##### Supplied information

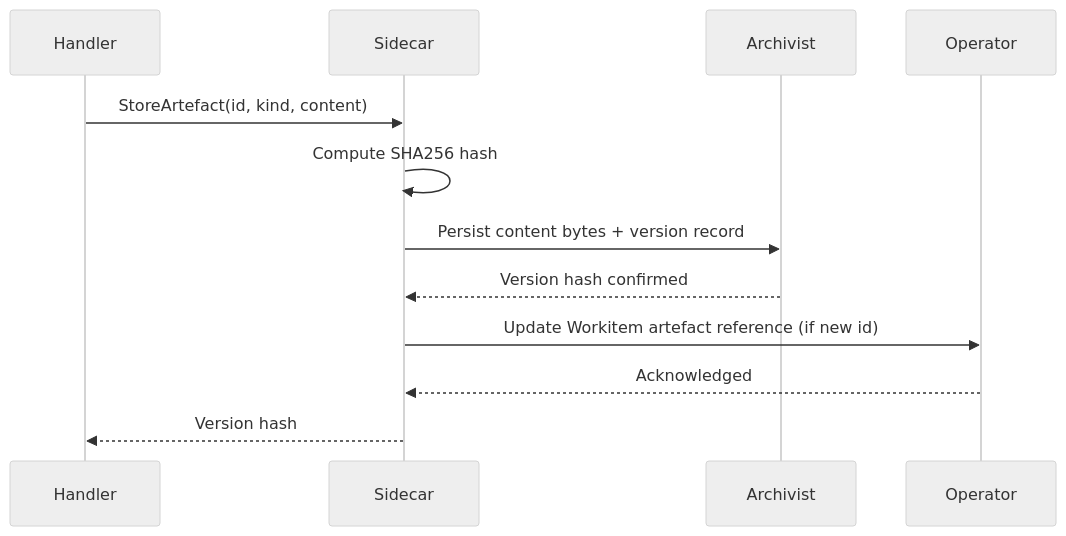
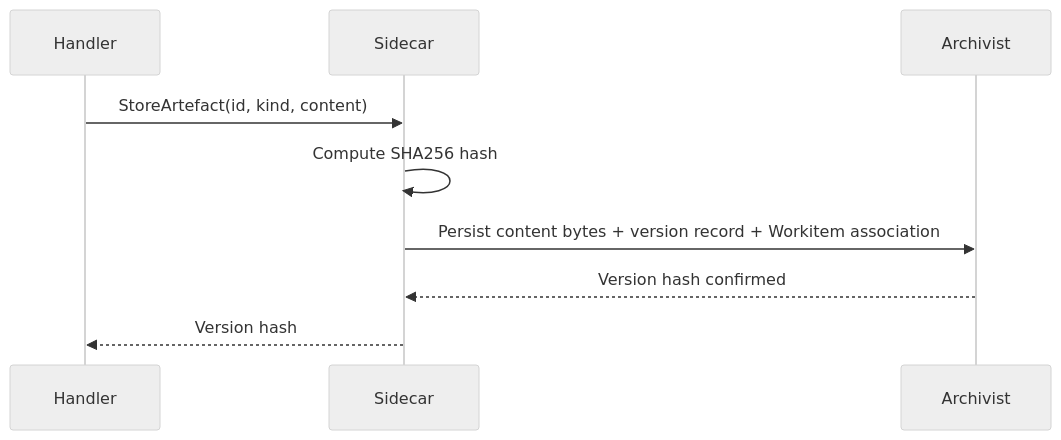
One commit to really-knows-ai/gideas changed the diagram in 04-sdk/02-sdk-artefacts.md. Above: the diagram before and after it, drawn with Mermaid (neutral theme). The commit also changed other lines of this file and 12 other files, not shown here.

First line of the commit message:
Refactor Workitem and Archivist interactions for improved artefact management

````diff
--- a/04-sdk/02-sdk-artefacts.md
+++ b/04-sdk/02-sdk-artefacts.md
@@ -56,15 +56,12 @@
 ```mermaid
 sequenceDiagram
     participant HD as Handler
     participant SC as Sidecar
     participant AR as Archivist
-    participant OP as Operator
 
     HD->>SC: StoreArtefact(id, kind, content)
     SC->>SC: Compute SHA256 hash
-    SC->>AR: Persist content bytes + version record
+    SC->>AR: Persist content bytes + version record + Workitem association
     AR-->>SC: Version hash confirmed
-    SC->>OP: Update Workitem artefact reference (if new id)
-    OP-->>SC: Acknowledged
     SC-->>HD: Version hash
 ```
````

##########
##### Supplied information

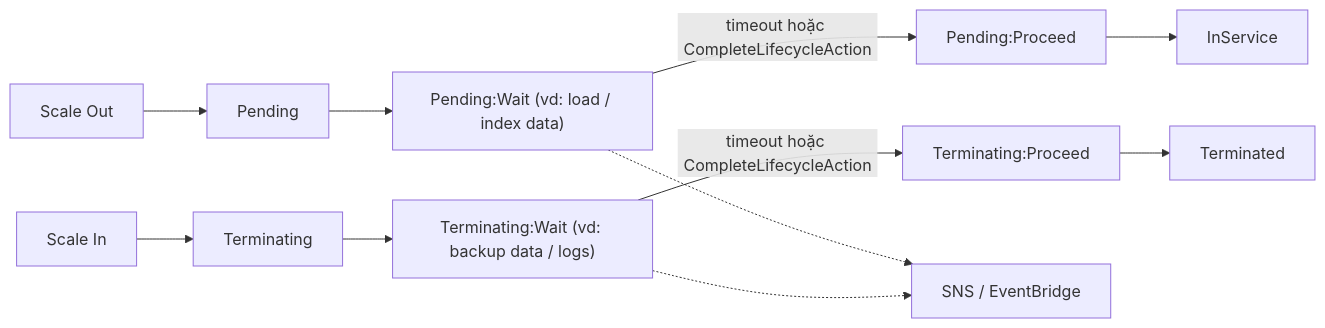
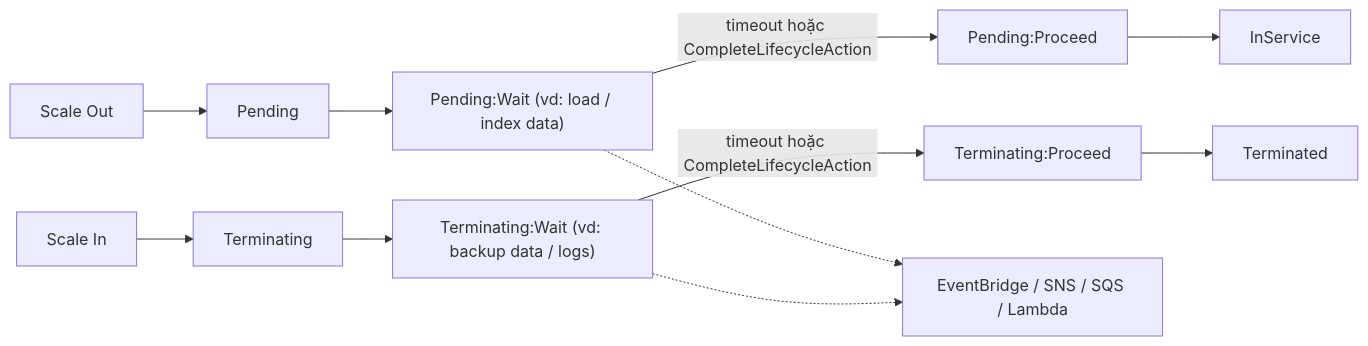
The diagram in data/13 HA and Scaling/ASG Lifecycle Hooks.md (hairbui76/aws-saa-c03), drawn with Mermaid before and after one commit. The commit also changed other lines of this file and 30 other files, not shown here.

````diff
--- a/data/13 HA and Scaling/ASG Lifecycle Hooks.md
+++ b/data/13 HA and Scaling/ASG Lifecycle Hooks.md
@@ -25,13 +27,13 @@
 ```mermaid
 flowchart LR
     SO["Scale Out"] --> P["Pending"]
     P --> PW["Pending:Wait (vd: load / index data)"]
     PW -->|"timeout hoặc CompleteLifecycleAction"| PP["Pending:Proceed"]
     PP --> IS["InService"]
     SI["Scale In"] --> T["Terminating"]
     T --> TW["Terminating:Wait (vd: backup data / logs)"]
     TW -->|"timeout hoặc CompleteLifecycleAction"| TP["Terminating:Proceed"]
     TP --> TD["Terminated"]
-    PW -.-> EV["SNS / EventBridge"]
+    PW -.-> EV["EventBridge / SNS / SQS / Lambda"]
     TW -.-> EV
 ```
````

##########
##### Supplied information

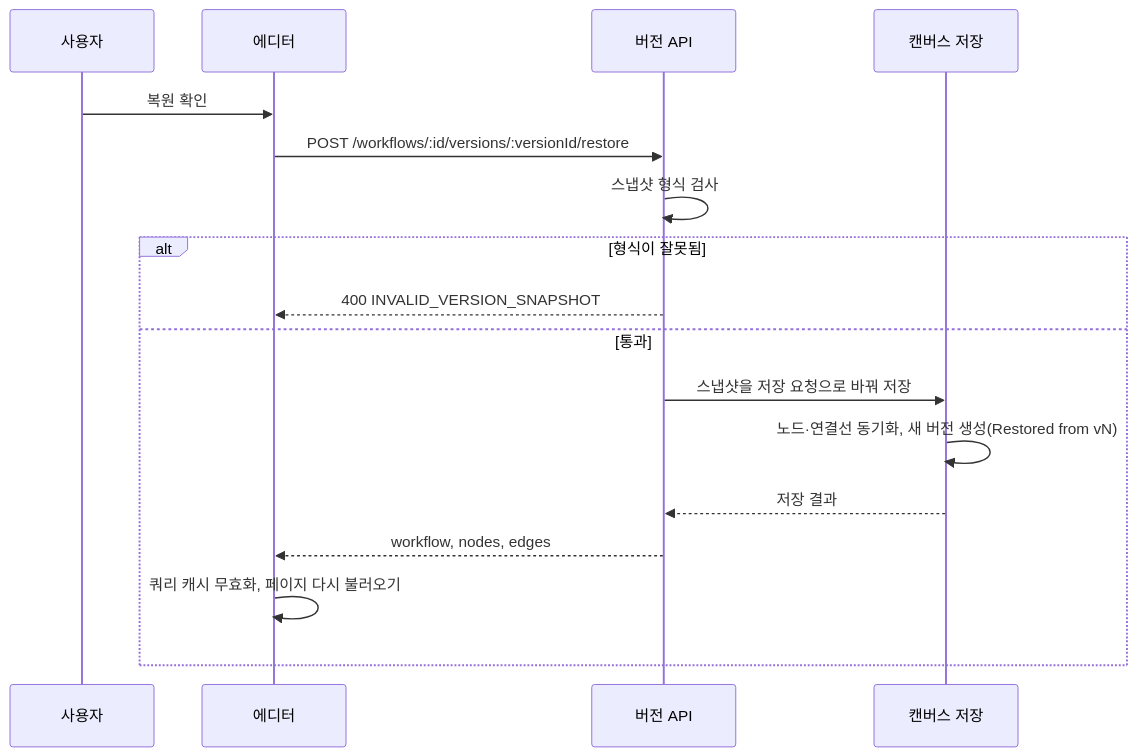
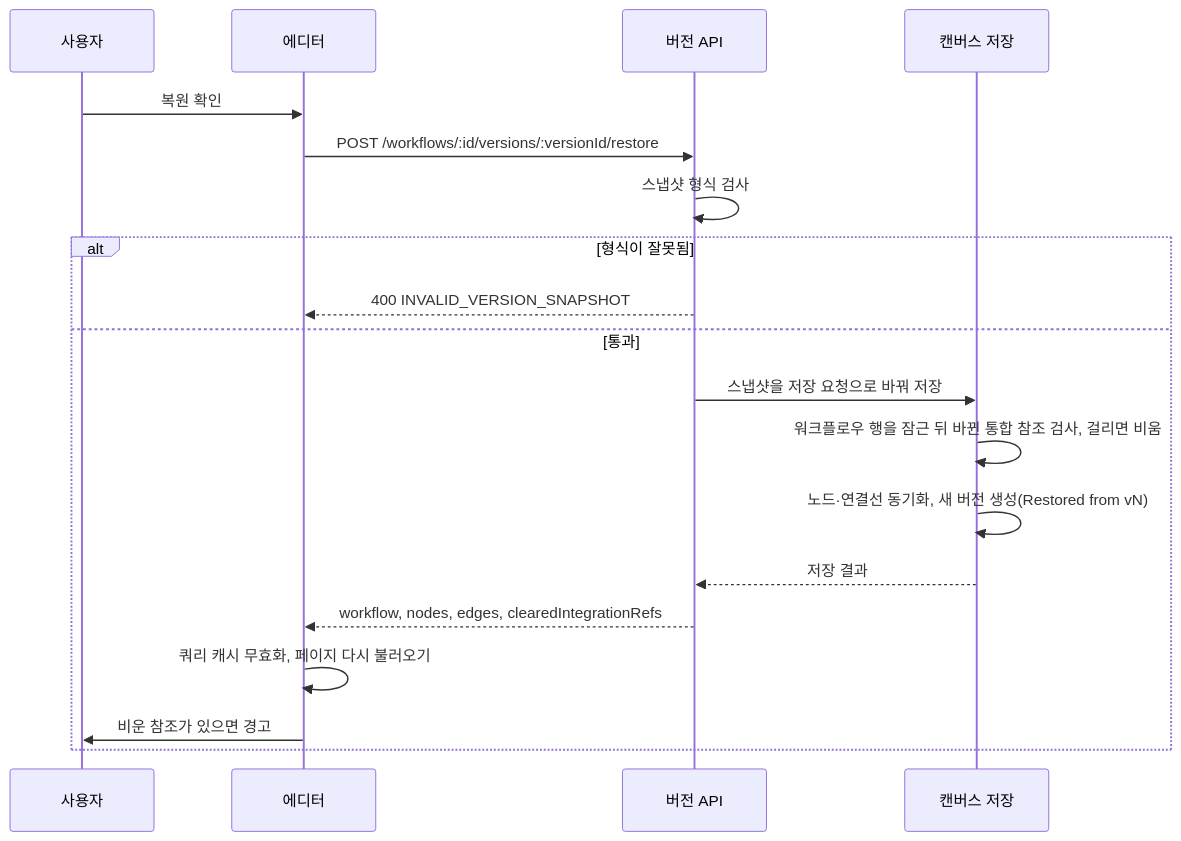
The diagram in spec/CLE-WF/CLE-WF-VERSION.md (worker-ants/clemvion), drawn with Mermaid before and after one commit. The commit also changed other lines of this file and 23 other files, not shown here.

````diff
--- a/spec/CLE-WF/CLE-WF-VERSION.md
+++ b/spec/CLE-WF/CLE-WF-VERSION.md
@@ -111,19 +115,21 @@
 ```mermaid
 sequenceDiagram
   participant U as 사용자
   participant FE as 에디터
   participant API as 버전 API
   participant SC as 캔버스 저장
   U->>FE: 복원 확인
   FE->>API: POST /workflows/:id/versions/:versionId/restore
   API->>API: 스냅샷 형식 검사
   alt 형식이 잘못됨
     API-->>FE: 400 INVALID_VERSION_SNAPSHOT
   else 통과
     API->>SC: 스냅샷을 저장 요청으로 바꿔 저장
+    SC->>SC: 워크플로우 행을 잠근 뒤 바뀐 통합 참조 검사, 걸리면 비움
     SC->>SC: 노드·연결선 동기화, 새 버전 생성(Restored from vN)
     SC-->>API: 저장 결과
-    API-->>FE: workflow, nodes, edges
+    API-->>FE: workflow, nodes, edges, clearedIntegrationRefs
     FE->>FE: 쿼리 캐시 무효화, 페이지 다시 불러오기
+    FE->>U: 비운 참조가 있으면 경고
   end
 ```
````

##########

What the exercise asks:
Whenever "Scaling" occurs in a line above, copy that line.

Solution to this task:
The diagram in data/13 HA and Scaling/ASG Lifecycle Hooks.md (hairbui76/aws-saa-c03), drawn with Mermaid before and after one commit. The commit also changed other lines of this file and 30 other files, not shown here.
--- a/data/13 HA and Scaling/ASG Lifecycle Hooks.md
+++ b/data/13 HA and Scaling/ASG Lifecycle Hooks.md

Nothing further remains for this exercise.